Ryan Howard and the Phillies clearly do not see eye-to-eye on money. Prior to the start of last season Howard was reportedly upset the Phillies failed to offer him a salary in excess of one million dollars following his winning the MVP award. Instead, they offered him $900,000, a figure that represented an enormous raise while tying him (with Albert Pujols) for the highest salary every paid to a player with less than two years major league experience. Still, many thought, including this observer, the Phillies could have upped the price to the magic number if only to keep their big guy happy. Gestures, alas, are not the Phillies' strong suit.

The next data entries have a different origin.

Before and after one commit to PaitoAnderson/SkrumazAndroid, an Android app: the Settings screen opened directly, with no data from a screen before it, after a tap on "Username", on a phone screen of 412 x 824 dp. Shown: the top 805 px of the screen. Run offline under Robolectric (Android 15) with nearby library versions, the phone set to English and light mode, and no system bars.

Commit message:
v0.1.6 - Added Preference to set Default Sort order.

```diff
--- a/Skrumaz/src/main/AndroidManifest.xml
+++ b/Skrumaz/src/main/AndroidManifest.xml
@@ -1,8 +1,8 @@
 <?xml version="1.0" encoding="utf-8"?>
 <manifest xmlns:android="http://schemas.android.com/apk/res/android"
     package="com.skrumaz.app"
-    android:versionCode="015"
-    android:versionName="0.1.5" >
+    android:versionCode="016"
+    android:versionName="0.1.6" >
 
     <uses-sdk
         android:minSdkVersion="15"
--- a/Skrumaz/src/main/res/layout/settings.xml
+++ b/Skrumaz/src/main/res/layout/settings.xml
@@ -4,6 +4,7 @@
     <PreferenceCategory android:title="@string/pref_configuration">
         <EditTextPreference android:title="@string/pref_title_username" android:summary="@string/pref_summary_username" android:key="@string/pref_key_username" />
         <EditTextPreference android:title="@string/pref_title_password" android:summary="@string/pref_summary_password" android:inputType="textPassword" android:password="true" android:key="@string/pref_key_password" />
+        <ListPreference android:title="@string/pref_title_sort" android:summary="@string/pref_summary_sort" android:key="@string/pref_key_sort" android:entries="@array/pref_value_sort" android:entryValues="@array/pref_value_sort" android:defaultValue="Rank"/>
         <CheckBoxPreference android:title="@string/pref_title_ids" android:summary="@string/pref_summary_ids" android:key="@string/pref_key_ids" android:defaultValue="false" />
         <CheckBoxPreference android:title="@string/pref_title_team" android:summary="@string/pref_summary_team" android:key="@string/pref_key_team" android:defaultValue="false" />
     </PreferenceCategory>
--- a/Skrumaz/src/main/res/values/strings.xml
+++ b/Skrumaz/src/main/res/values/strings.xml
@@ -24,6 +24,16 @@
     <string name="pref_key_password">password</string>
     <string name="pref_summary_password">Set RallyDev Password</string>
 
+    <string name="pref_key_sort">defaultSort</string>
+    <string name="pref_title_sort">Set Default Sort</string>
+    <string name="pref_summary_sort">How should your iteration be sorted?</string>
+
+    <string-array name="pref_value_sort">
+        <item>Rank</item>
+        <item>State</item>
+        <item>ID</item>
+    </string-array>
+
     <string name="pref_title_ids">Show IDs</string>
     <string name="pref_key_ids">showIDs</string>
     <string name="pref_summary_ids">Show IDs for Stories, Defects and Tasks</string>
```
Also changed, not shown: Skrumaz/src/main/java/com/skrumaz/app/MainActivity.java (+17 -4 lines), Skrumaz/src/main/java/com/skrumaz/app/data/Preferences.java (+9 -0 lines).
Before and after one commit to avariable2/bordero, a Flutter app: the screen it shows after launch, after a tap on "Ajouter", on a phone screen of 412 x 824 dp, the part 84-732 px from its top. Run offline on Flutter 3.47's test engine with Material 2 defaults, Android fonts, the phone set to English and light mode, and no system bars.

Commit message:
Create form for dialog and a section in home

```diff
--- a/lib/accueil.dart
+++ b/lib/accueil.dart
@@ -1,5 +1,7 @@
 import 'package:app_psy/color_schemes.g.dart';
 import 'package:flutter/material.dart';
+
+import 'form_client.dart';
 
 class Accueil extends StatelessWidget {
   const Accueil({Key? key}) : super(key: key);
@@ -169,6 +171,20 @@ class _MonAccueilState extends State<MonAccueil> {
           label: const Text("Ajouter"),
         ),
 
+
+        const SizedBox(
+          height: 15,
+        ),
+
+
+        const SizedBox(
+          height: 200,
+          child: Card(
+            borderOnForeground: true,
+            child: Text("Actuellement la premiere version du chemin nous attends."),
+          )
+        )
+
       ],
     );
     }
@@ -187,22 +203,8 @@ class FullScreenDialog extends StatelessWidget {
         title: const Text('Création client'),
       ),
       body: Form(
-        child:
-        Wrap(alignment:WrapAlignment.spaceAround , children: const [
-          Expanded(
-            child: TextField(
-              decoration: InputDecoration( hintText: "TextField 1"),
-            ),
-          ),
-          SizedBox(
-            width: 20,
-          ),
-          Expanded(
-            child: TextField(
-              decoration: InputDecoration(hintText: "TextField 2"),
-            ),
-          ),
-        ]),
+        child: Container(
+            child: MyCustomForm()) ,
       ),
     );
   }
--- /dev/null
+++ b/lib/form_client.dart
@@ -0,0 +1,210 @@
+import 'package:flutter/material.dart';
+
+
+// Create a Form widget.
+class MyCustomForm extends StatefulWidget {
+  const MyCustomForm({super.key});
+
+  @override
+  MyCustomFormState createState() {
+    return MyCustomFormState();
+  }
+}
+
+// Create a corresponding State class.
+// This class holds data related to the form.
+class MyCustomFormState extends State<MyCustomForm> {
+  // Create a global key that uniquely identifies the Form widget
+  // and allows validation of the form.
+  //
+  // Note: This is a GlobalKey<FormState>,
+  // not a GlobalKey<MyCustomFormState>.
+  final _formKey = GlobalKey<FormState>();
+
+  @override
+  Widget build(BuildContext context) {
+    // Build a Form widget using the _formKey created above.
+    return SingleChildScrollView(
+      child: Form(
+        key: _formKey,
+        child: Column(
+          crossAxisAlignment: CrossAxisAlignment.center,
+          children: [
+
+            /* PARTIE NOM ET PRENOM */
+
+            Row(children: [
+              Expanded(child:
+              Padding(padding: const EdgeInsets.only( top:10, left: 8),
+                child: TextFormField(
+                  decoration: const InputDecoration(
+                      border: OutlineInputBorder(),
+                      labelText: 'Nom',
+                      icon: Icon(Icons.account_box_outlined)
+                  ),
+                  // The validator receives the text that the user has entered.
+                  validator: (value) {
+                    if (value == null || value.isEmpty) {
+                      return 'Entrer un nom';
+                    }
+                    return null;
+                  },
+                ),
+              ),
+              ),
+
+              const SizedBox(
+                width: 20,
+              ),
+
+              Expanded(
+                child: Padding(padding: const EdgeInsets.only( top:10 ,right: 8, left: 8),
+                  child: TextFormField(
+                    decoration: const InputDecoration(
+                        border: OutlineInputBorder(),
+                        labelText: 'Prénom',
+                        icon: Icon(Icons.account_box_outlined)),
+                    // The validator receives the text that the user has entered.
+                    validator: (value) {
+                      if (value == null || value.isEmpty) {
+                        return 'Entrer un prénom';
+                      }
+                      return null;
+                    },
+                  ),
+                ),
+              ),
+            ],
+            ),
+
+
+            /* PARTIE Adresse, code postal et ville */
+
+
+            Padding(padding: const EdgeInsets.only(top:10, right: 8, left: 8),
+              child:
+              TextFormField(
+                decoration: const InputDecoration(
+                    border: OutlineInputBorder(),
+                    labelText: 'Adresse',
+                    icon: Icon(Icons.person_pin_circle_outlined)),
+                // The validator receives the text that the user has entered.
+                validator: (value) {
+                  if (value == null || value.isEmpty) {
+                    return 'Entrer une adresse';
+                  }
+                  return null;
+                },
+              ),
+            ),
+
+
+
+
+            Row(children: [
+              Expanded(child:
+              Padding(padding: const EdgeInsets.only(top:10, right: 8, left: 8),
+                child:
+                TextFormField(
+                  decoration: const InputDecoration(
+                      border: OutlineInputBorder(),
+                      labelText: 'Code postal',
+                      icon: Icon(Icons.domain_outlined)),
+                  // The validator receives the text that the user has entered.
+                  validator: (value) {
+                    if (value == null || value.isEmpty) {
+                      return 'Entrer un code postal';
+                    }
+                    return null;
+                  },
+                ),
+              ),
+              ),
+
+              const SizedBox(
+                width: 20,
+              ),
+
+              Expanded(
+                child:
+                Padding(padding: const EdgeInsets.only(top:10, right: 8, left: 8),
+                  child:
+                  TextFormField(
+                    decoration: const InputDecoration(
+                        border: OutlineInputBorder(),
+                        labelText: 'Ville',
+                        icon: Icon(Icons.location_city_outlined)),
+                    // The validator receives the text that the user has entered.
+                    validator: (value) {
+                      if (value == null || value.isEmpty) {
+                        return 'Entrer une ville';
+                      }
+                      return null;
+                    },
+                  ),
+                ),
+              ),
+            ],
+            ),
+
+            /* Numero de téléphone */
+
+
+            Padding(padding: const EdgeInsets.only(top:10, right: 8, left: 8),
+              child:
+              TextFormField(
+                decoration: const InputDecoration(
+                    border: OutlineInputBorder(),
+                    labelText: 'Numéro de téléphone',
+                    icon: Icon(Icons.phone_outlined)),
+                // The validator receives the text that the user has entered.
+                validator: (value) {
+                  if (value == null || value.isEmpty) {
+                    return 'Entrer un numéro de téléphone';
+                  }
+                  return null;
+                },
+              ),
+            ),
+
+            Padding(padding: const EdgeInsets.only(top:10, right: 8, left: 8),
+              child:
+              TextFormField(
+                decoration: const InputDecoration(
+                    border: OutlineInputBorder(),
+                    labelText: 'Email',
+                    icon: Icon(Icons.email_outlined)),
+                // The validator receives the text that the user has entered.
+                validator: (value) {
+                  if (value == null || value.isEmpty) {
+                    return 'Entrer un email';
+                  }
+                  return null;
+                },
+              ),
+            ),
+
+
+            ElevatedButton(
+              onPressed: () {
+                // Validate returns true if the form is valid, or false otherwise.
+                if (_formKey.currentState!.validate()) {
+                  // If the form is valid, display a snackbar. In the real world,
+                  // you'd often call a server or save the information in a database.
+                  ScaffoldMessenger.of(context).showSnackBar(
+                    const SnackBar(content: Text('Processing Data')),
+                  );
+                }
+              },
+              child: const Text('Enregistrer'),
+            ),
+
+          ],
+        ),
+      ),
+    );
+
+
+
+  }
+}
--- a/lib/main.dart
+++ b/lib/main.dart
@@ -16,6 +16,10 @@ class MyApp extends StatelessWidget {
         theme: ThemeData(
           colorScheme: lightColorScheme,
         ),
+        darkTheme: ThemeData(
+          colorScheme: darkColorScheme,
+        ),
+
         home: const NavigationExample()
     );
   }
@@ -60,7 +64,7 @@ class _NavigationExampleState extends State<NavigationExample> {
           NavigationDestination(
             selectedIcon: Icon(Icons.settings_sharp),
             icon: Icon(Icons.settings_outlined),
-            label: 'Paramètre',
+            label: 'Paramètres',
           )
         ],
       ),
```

This winter, Howard, who is eligible for arbitration for the first time, and the Phillies are far apart on money again, Howard reportedly seeking $10 million and the team countering with $7 million. If the two sides even discussed a long-term deal, no one is acknowledging the conversation took place. Meanwhile, the Phillies have previously signed some of their other core players to long-term deals of varying lengths. Speculation is rampant in these parts that should the negotiations proceed to the arbitration panel Howard will win his case. After all, he won the ROY and MVP in successive seasons and followed those with 48 home runs and 136 rbi's in his third year. No one in baseball has hit more long balls and driven in more runs during that stretch, and if you think the paying public doesn't come to see long balls, what are the origins of the fuss over steroids about?
If the arbiters do side with Howard he may very well be content to sign a series of one year deals after that until he reaches free agency. If things get that far, he's gone for sure. For their part, the Phillies seem content to offer Howard short-term money that puts him at or near the top of his category each time negotiations get underway but not more. They just don't get it. This is the guy people come to see. Yes, we love the way Chase plays the game. Sure, Jimmy is the spark plug. But no one wants to be standing in line at the mens' room when Howard comes to bat. After all, how many chances do we earthlings get to watch moon shots?
But the Phillies just don't seem to get it. They don't have to pay Howard the [admittedly crazy] money he deserves and until now they've shown absolutely no willingness to do so. Howard felt disrespected during last season's negotiations and he doesn't feel any better about his treatment during this one. Some guys put those things behind them. Howard won't. By my estimation, the Phillies have about one or two more weeks before the poison the atmosphere forever. They just don't get it and shortly they won't be given another chance to figure things out.